(Before-and-after change data)
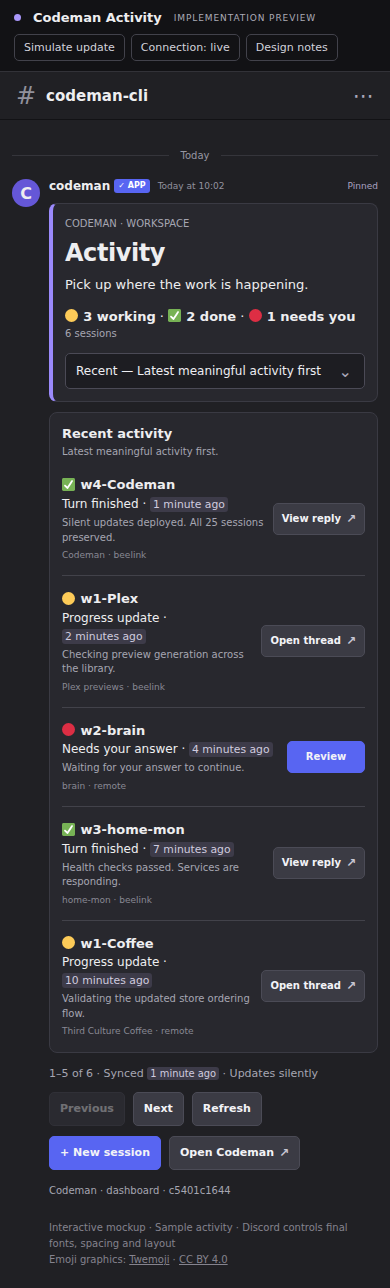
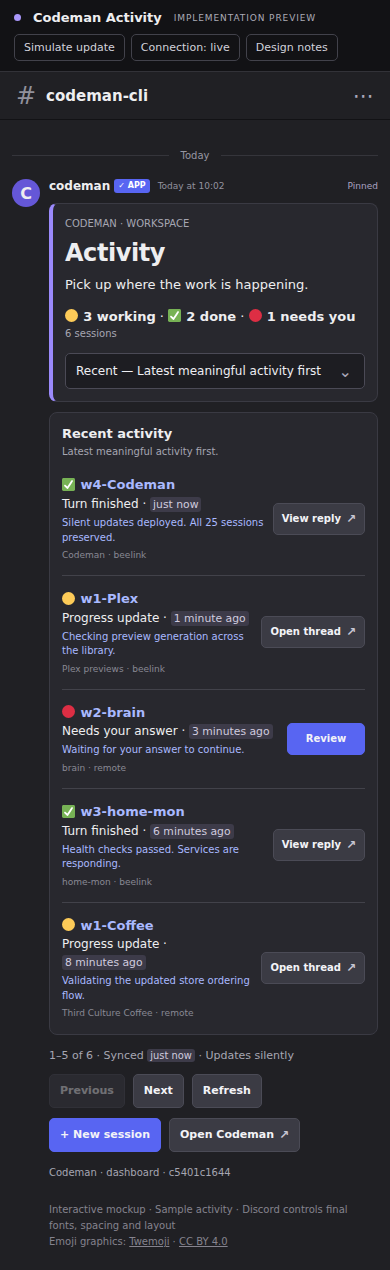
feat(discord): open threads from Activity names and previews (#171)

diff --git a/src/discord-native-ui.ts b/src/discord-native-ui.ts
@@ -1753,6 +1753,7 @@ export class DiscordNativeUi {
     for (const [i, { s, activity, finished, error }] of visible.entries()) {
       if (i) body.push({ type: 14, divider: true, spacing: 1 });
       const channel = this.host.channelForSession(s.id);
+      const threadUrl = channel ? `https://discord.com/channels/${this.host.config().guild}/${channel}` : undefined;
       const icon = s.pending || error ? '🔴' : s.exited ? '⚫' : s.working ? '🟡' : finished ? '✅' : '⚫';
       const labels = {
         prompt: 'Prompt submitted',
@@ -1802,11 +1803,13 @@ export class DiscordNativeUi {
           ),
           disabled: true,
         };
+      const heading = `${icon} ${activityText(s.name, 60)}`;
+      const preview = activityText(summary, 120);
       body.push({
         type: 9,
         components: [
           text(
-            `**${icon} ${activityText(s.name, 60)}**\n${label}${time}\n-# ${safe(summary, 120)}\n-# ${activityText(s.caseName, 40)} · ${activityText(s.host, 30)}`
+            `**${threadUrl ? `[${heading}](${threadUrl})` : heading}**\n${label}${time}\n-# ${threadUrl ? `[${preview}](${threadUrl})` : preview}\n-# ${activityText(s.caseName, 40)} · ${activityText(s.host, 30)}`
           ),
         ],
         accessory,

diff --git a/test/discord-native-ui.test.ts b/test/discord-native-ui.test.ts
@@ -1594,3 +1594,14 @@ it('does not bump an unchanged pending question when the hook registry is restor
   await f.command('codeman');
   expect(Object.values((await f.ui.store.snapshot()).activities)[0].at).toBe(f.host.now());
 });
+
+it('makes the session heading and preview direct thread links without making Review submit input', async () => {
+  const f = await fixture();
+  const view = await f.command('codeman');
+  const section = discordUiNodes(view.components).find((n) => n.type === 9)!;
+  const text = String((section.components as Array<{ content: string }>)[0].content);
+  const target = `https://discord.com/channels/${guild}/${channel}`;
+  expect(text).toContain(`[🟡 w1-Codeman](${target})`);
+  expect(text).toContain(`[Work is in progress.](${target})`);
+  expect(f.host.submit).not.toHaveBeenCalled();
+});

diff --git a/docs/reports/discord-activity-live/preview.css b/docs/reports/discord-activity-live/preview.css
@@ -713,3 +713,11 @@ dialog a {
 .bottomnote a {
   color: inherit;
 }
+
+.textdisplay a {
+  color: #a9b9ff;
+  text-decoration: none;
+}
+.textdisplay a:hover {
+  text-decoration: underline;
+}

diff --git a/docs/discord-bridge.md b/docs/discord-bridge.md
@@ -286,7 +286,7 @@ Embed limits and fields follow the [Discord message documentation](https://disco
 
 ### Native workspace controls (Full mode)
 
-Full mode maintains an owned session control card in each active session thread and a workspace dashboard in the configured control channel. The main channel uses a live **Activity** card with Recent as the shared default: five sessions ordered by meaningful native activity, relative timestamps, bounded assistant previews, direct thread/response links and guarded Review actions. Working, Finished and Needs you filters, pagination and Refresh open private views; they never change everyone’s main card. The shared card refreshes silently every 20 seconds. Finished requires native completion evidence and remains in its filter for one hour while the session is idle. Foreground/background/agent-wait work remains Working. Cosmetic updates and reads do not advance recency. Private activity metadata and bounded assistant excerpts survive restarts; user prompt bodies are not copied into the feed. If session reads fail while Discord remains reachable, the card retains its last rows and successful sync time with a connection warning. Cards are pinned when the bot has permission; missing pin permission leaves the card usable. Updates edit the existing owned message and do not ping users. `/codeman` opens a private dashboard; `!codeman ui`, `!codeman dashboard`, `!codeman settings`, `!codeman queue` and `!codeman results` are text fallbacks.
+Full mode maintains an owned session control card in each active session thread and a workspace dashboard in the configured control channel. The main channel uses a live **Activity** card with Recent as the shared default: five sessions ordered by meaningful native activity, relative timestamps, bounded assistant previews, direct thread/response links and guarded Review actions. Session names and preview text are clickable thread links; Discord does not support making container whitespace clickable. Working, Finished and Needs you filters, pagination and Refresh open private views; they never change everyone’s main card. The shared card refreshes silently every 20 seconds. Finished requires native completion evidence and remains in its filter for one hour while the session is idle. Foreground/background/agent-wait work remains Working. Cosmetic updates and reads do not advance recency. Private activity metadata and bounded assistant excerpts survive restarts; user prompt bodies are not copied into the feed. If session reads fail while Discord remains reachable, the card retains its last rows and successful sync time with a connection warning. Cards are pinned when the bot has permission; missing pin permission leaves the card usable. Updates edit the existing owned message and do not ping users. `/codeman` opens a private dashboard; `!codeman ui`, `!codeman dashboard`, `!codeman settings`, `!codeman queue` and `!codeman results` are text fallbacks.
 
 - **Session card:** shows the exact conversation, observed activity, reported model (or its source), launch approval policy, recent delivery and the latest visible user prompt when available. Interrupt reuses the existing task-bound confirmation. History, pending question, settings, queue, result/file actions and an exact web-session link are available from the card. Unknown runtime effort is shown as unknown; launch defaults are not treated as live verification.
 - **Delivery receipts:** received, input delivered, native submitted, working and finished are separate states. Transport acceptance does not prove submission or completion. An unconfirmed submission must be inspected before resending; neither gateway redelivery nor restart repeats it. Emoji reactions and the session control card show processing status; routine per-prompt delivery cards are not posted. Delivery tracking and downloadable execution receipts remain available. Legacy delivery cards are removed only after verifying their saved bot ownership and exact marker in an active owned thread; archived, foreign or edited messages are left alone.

[Work request] The word "heading" appears in some lines above. Return every one of those lines.

[Task answer]
+      const heading = `${icon} ${activityText(s.name, 60)}`;
+            `**${threadUrl ? `[${heading}](${threadUrl})` : heading}**\n${label}${time}\n-# ${threadUrl ? `[${preview}](${threadUrl})` : preview}\n-# ${activityText(s.caseName, 40)} · ${activityText(s.host, 30)}`
+it('makes the session heading and preview direct thread links without making Review submit input', async () => {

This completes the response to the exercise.